2015 March 23
The 2015 March 20 eclipse
Image taken at 09:40 from Tarbatness. Buczynski, Marsh, Storey.
Seeing the eclipse of March 20th was always going to be a hit-or-miss affair. Totality only crossed land in two places, the Faroe Islands and Svalbard, both of which are particularly cloudy at this time of year. The partial was visible over a much wider area but, again, northern Europe is not known for the large number of sunshine hours it has in March.
As it turned out the partial was well seen from some parts of the UK (generally the northern and western sides) whereas in the southeast of England it was just a particularly gloomy morning.

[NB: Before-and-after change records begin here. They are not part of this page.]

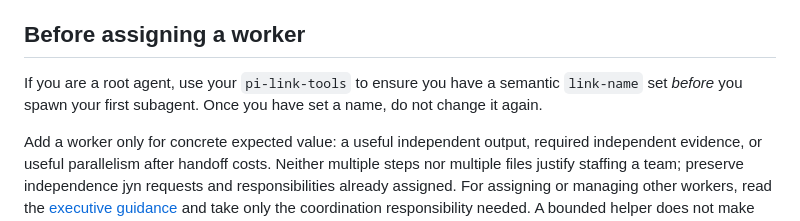
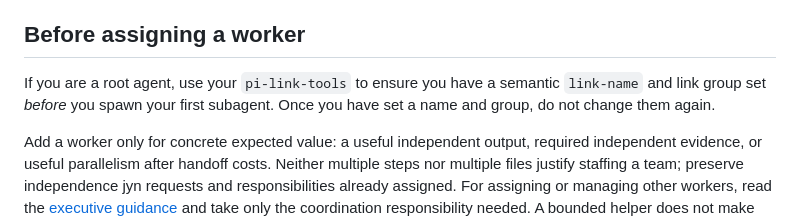
Before and after one commit to jyn514/dotfiles, a Markdown page: skills/delegation/SKILL.md, the part around the change. Rendered like a GitHub page.

Commit message:
try to fix broadcasting

```diff
--- a/skills/delegation/SKILL.md
+++ b/skills/delegation/SKILL.md
@@ -53,8 +53,8 @@ Hold only the conflicting operation, release it with the resulting revision IDs,
 
 ## Before assigning a worker
 
-If you are a root agent, use your `pi-link-tools` to ensure you have a semantic `link-name` set *before* you spawn your first subagent.
-Once you have set a name, do not change it again.
+If you are a root agent, use your `pi-link-tools` to ensure you have a semantic `link-name` and link group set *before* you spawn your first subagent.
+Once you have set a name and group, do not change them again.
 
 Add a worker only for concrete expected value: a useful independent output, required independent evidence, or useful parallelism after handoff costs.
 Neither multiple steps nor multiple files justify staffing a team; preserve independence jyn requests and responsibilities already assigned.
```
Also changed, not shown: 1 other file.
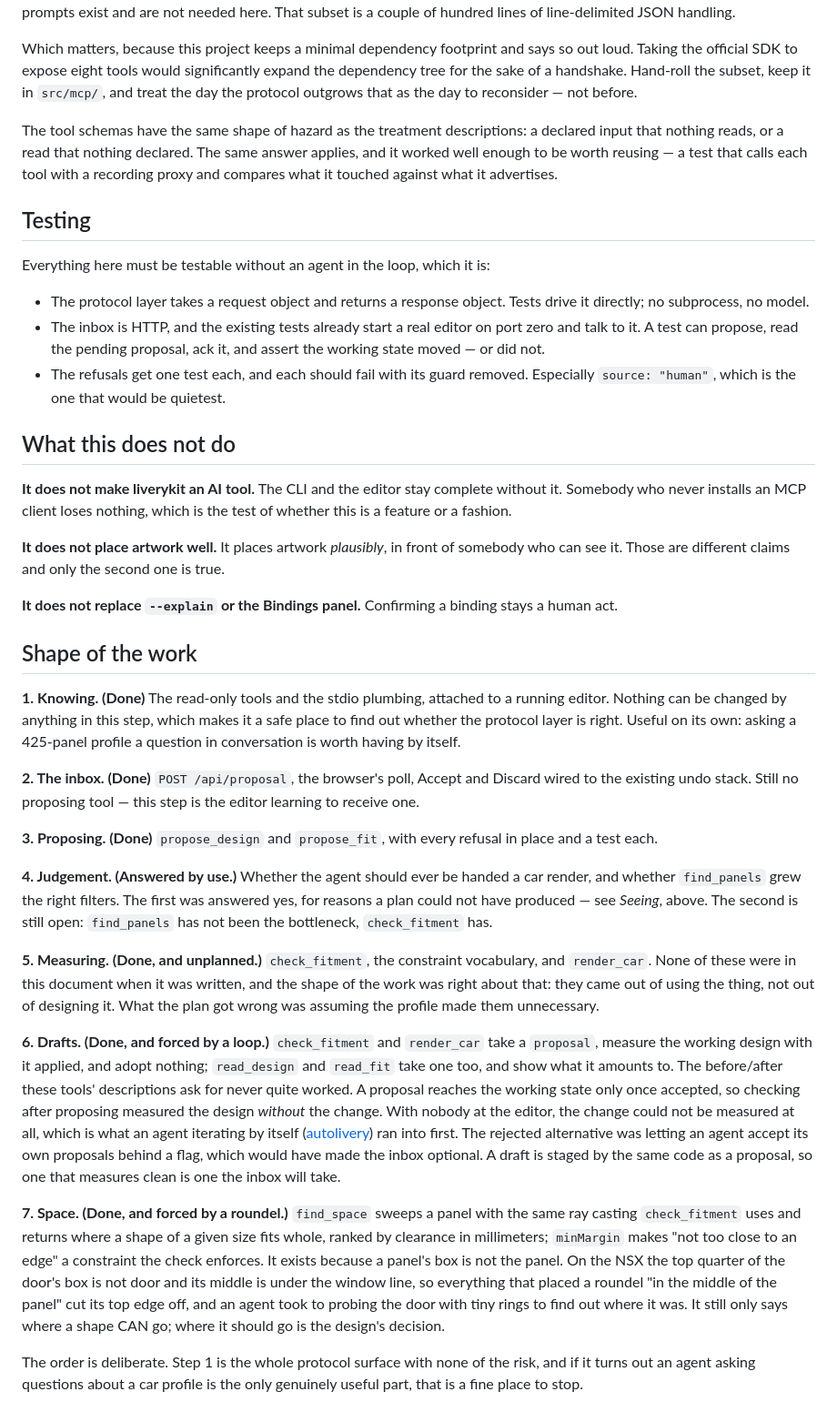
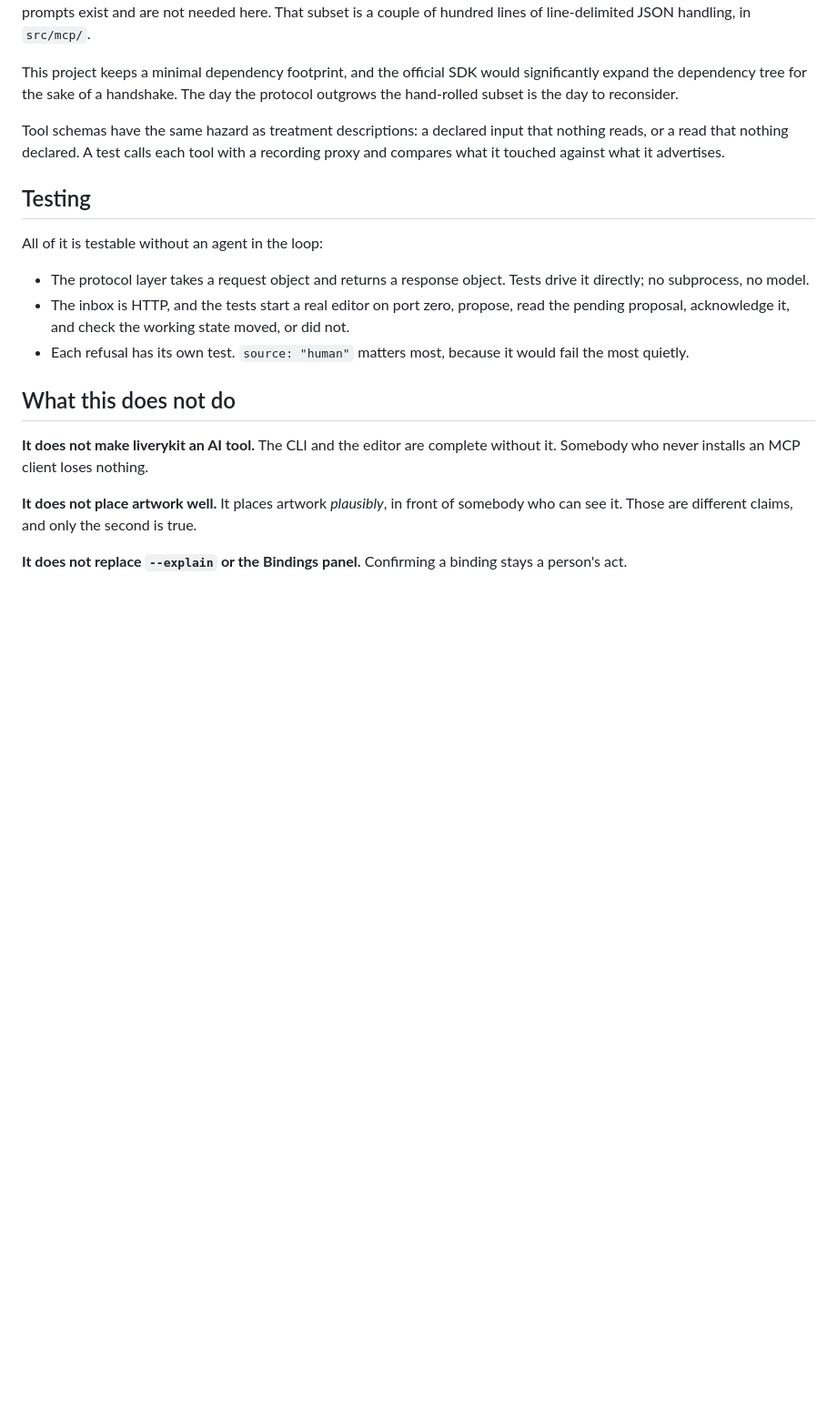
Before and after one commit to mishan/liverykit, a Markdown page: docs/mcp.md, the part around one of its changes. Shown at 91% size. Rendered like a GitHub page; blank space fills up the shorter version.

```diff
--- a/docs/mcp.md
+++ b/docs/mcp.md
@@ -302,90 +290,35 @@ MCP over stdio is JSON-RPC 2.0 with a small handshake — `initialize`, then
 `tools/list` and `tools/call`. Resources and prompts exist and are not needed
-here. That subset is a couple of hundred lines of line-delimited JSON handling.
+here. That subset is a couple of hundred lines of line-delimited JSON handling,
+in `src/mcp/`.
 
-Which matters, because this project keeps a minimal dependency footprint and says so
-out loud. Taking the official SDK to expose eight tools would significantly expand
-the dependency tree for the sake of a handshake. Hand-roll
-the subset, keep it in `src/mcp/`, and treat the day the protocol outgrows that
-as the day to reconsider — not before.
+This project keeps a minimal dependency footprint, and the official SDK would
+significantly expand the dependency tree for the sake of a handshake. The day
+the protocol outgrows the hand-rolled subset is the day to reconsider.
 
-The tool schemas have the same shape of hazard as the treatment descriptions: a
-declared input that nothing reads, or a read that nothing declared. The same
-answer applies, and it worked well enough to be worth reusing — a test that calls
-each tool with a recording proxy and compares what it touched against what it
-advertises.
+Tool schemas have the same hazard as treatment descriptions: a declared input
+that nothing reads, or a read that nothing declared. A test calls each tool with
+a recording proxy and compares what it touched against what it advertises.
 
 ## Testing
 
-Everything here must be testable without an agent in the loop, which it is:
+All of it is testable without an agent in the loop:
 
 - The protocol layer takes a request object and returns a response object. Tests
   drive it directly; no subprocess, no model.
-- The inbox is HTTP, and the existing tests already start a real editor on port
-  zero and talk to it. A test can propose, read the pending proposal, ack it, and
-  assert the working state moved — or did not.
-- The refusals get one test each, and each should fail with its guard removed.
-  Especially `source: "human"`, which is the one that would be quietest.
+- The inbox is HTTP, and the tests start a real editor on port zero, propose,
+  read the pending proposal, acknowledge it, and check the working state moved,
+  or did not.
+- Each refusal has its own test. `source: "human"` matters most, because it
+  would fail the most quietly.
 
 ## What this does not do
 
-**It does not make liverykit an AI tool.** The CLI and the editor stay complete
-without it. Somebody who never installs an MCP client loses nothing, which is the
-test of whether this is a feature or a fashion.
+**It does not make liverykit an AI tool.** The CLI and the editor are complete
+without it. Somebody who never installs an MCP client loses nothing.
 
 **It does not place artwork well.** It places artwork *plausibly*, in front of
-somebody who can see it. Those are different claims and only the second one is
+somebody who can see it. Those are different claims, and only the second is
 true.
 
 **It does not replace `--explain` or the Bindings panel.** Confirming a binding
-stays a human act.
-
-## Shape of the work
-
-**1. Knowing. (Done)** The read-only tools and the stdio plumbing, attached to a running
-editor. Nothing can be changed by anything in this step, which makes it a safe
-place to find out whether the protocol layer is right. Useful on its own: asking
-a 425-panel profile a question in conversation is worth having by itself.
-
-**2. The inbox. (Done)** `POST /api/proposal`, the browser's poll, Accept and Discard
-wired to the existing undo stack. Still no proposing tool — this step is the
-editor learning to receive one.
-
-**3. Proposing. (Done)** `propose_design` and `propose_fit`, with every refusal in place
-and a test each.
-
-**4. Judgement. (Answered by use.)** Whether the agent should ever be handed a car
-render, and whether `find_panels` grew the right filters. The first was answered
-yes, for reasons a plan could not have produced — see *Seeing*, above. The second
-is still open: `find_panels` has not been the bottleneck, `check_fitment` has.
-
-**5. Measuring. (Done, and unplanned.)** `check_fitment`, the constraint
-vocabulary, and `render_car`. None of these were in this document when it was
-written, and the shape of the work was right about that: they came out of using
-the thing, not out of designing it. What the plan got wrong was assuming the
-profile made them unnecessary.
-
-**6. Drafts. (Done, and forced by a loop.)** `check_fitment` and `render_car`
-take a `proposal`, measure the working design with it applied, and adopt nothing;
-`read_design` and `read_fit` take one too, and show what it amounts to.
-The before/after these tools' descriptions ask for never quite worked. A proposal
-reaches the working state only once accepted, so checking after proposing
-measured the design *without* the change. With nobody at the editor, the change
-could not be measured at all, which is what an agent iterating by itself
-([autolivery](https://github.com/mishan/autolivery)) ran into first. The rejected alternative was letting an agent
-accept its own proposals behind a flag, which would have made the inbox optional.
-A draft is staged by the same code as a proposal, so one that measures clean is
-one the inbox will take.
-
-**7. Space. (Done, and forced by a roundel.)** `find_space` sweeps a panel with
-the same ray casting `check_fitment` uses and returns where a shape of a given
-size fits whole, ranked by clearance in millimeters; `minMargin` makes "not too
-close to an edge" a constraint the check enforces. It exists because a panel's
-box is not the panel. On the NSX the top quarter of the door's box is not door
-and its middle is under the window line, so everything that placed a roundel "in
-the middle of the panel" cut its top edge off, and an agent took to probing the
-door with tiny rings to find out where it was. It still only says where a shape
-CAN go; where it should go is the design's decision.
-
-The order is deliberate. Step 1 is the whole protocol surface with none of the
-risk, and if it turns out an agent asking questions about a car profile is the
-only genuinely useful part, that is a fine place to stop.
+stays a person's act.
```
Also changed, not shown: other parts of docs/mcp.md (+182 -194 lines), docs/reference.md (+1 -1 lines).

Jeremy Shears in Cheshire and Gary Poyner in Birmingham had a good view but Grant Privett drove around 170 miles of southwestern England with limited success. Denis Buczynski, Glyn Marsh and Dave Storey had good weather in the northeast of Scotland and saw almost 96% of the sun covered at mid eclipse.
Steve Harvey’s image from Tórshavn in the Faroe Islands.
The Faroes had generally cloudy weather with some gaps through which lucky observers managed to sneak a view of totality. Steve Harvey in Tórshavn got some views of the partial phase through cloud but missed out on totality. Other observers on board ships in the northern Atlantic managed to move into suitable cloud gaps and got good views. Paul Abel and Pete Lawrence report that good views were had from the MS Boudicca. Other observers were on aircraft above the clouds. Gillian and Roger Perry were on a flight and had a good view of totality through the windows.
The totally eclipsed sun from Svalbard. Nick James.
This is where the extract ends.